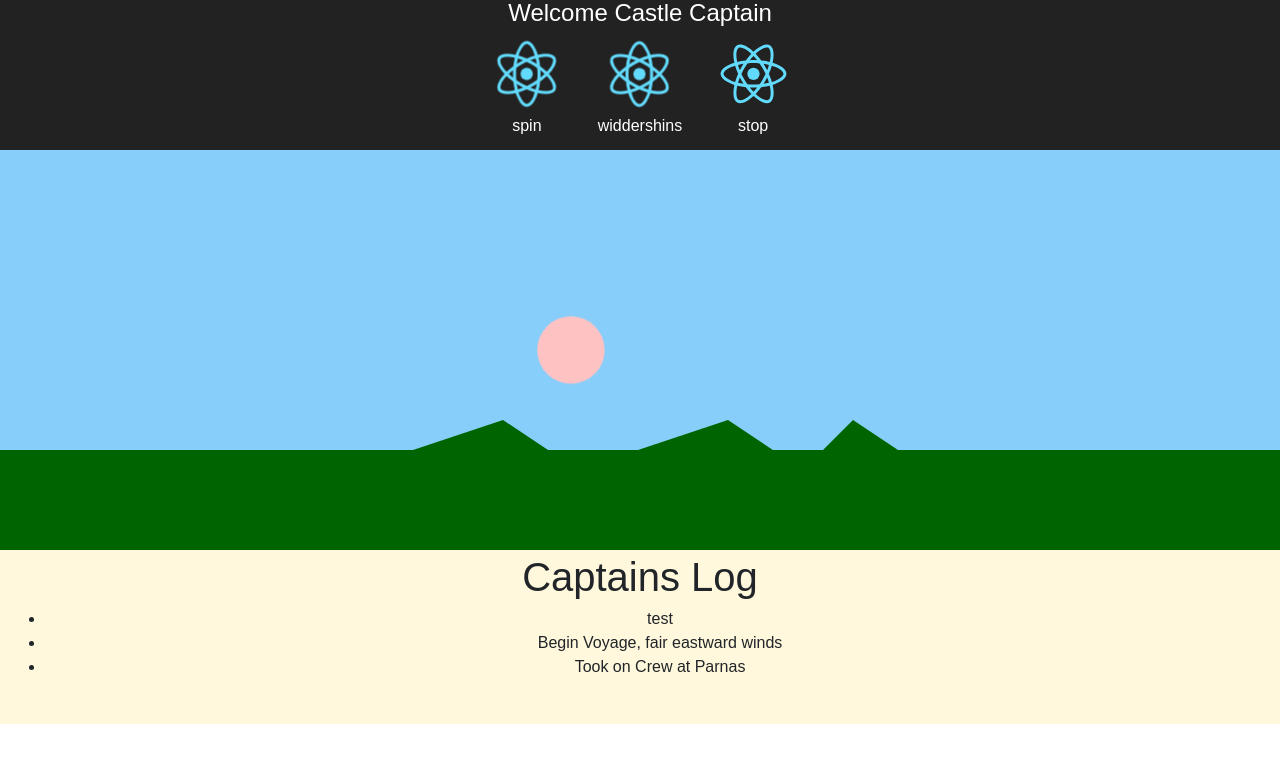
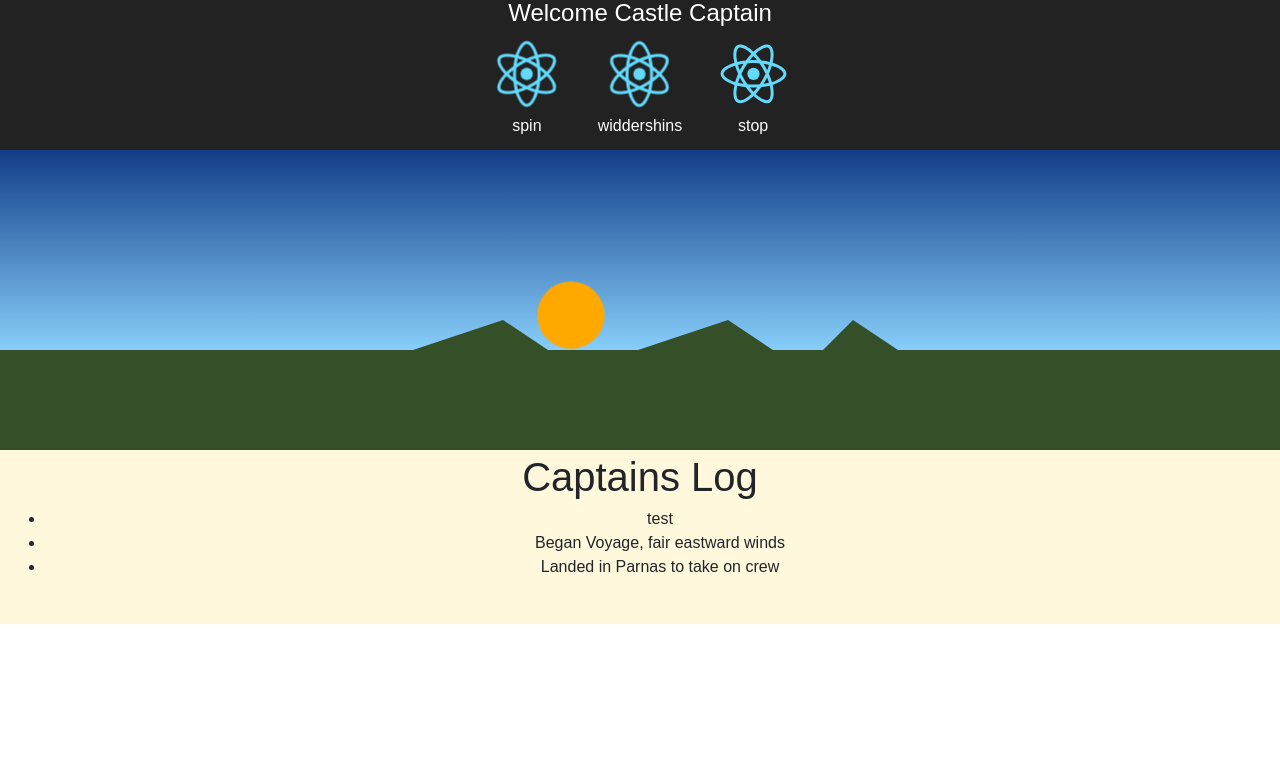
Before and after one commit to megantfanning/CastleCaptain, a React (Create React App) app: page / in a window 1280 px wide. Shown: the top 762 px of the page. Built offline with nearby package versions, Linux system fonts and the light colour scheme.

Commit message:
adding more CSS magic and clean up captains log

```diff
--- a/src/App.css
+++ b/src/App.css
@@ -15,9 +15,18 @@
   animation: widdershins infinite 20s linear;
   height: 80px;
 }
+@keyframes App-logo-spin {
+  from { transform: rotate(0deg); }
+  to { transform: rotate(360deg); }
+}
+
+@keyframes widdershins {
+  from { transform: rotate(360deg); }
+  to { transform: rotate(0deg); }
+}
 
 .App-header {
-  background-color: #222;
+  background:#222;
   height: 150px;
   color: white;
 }
@@ -40,24 +49,19 @@
 }
 
 .sky{
-  background-color:lightskyblue;
-  height: 300px;
-  padding-top:150px
+  background:linear-gradient(#123d88, lightskyblue);
+  height: 200px;
+  padding-top:50px
+}
+.sky-day{
+  background-color: lightskyblue;
+  height: 200px;
+  padding-top:50px
 }
 
 .scenery{
-  background-color:darkgreen;
+  background-color:#355028;
   height: 100px;
-}
-
-@keyframes App-logo-spin {
-  from { transform: rotate(0deg); }
-  to { transform: rotate(360deg); }
-}
-
-@keyframes widdershins {
-  from { transform: rotate(360deg); }
-  to { transform: rotate(0deg); }
 }
 
 #mountainNorth {
@@ -65,7 +69,7 @@
   height: 0;
   border-left: 150px solid transparent;
   border-right: 75px solid transparent;
-  border-bottom: 50px solid darkgreen;
+  border-bottom: 50px solid #355028;
 }
 
 #mountainSouth {
@@ -73,7 +77,7 @@
   height: 0;
   border-left: 50px solid transparent;
   border-right: 75px solid transparent;
-  border-bottom: 50px solid darkgreen;
+  border-bottom: 50px solid #355028;
 }
 
 #sun {
@@ -84,19 +88,19 @@
 
 @keyframes sunset {
   0%, 100% {
-      transform: translate(0,100);
+      transform: translate(0,0);
       border-radius: 100px;
       background-color: yellow;
   }
 
   33% {
-    transform: translate(400, 100) scale;
+    transform: translate(400,0) scale(0.75,0.75);
     border-radius: 100px;
-    background-color: pink;
+    background-color:orange;
   }
 
   66% {
-      transform: translate(800px, 0) scale(0.5,0.5);
+      transform: translate(800px, 100px) scale(0.5,0.5);
       border-radius: 100px;
       background-color: red;
   }
--- a/src/CaptainsLog.js
+++ b/src/CaptainsLog.js
@@ -1,9 +1,8 @@
 import React, { Component } from 'react';
 
-// NOTE add new items to front rather than end
+//TODO li's probably need keys here?
 function CaptainsLog(props){
-    const intro =[ "Took on Crew at Parnas","Begin Voyage, fair eastward winds",];
-    // const test =["Full moon and thunder tonight", "Lizard worshipers unhappy"];
+    const intro =[ "Landed in Parnas to take on crew","Began Voyage, fair eastward winds",];
     const reverseChronLog = intro.concat(props.log)
     const log = reverseChronLog.reverse();
     const listItems = log.map((log) => <li>{log}</li>);
```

────────────────

◆ **WHAT IS NEEDED**: Print the material above exactly as it appears, but not its pictures.

◆ **RESULT OF THE EXERCISE**:
Before and after one commit to megantfanning/CastleCaptain, a React (Create React App) app: page / in a window 1280 px wide. Shown: the top 762 px of the page. Built offline with nearby package versions, Linux system fonts and the light colour scheme.

Commit message:
adding more CSS magic and clean up captains log

```diff
--- a/src/App.css
+++ b/src/App.css
@@ -15,9 +15,18 @@
   animation: widdershins infinite 20s linear;
   height: 80px;
 }
+@keyframes App-logo-spin {
+  from { transform: rotate(0deg); }
+  to { transform: rotate(360deg); }
+}
+
+@keyframes widdershins {
+  from { transform: rotate(360deg); }
+  to { transform: rotate(0deg); }
+}
 
 .App-header {
-  background-color: #222;
+  background:#222;
   height: 150px;
   color: white;
 }
@@ -40,24 +49,19 @@
 }
 
 .sky{
-  background-color:lightskyblue;
-  height: 300px;
-  padding-top:150px
+  background:linear-gradient(#123d88, lightskyblue);
+  height: 200px;
+  padding-top:50px
+}
+.sky-day{
+  background-color: lightskyblue;
+  height: 200px;
+  padding-top:50px
 }
 
 .scenery{
-  background-color:darkgreen;
+  background-color:#355028;
   height: 100px;
-}
-
-@keyframes App-logo-spin {
-  from { transform: rotate(0deg); }
-  to { transform: rotate(360deg); }
-}
-
-@keyframes widdershins {
-  from { transform: rotate(360deg); }
-  to { transform: rotate(0deg); }
 }
 
 #mountainNorth {
@@ -65,7 +69,7 @@
   height: 0;
   border-left: 150px solid transparent;
   border-right: 75px solid transparent;
-  border-bottom: 50px solid darkgreen;
+  border-bottom: 50px solid #355028;
 }
 
 #mountainSouth {
@@ -73,7 +77,7 @@
   height: 0;
   border-left: 50px solid transparent;
   border-right: 75px solid transparent;
-  border-bottom: 50px solid darkgreen;
+  border-bottom: 50px solid #355028;
 }
 
 #sun {
@@ -84,19 +88,19 @@
 
 @keyframes sunset {
   0%, 100% {
-      transform: translate(0,100);
+      transform: translate(0,0);
       border-radius: 100px;
       background-color: yellow;
   }
 
   33% {
-    transform: translate(400, 100) scale;
+    transform: translate(400,0) scale(0.75,0.75);
     border-radius: 100px;
-    background-color: pink;
+    background-color:orange;
   }
 
   66% {
-      transform: translate(800px, 0) scale(0.5,0.5);
+      transform: translate(800px, 100px) scale(0.5,0.5);
       border-radius: 100px;
       background-color: red;
   }
--- a/src/CaptainsLog.js
+++ b/src/CaptainsLog.js
@@ -1,9 +1,8 @@
 import React, { Component } from 'react';
 
-// NOTE add new items to front rather than end
+//TODO li's probably need keys here?
 function CaptainsLog(props){
-    const intro =[ "Took on Crew at Parnas","Begin Voyage, fair eastward winds",];
-    // const test =["Full moon and thunder tonight", "Lizard worshipers unhappy"];
+    const intro =[ "Landed in Parnas to take on crew","Began Voyage, fair eastward winds",];
     const reverseChronLog = intro.concat(props.log)
     const log = reverseChronLog.reverse();
     const listItems = log.map((log) => <li>{log}</li>);
```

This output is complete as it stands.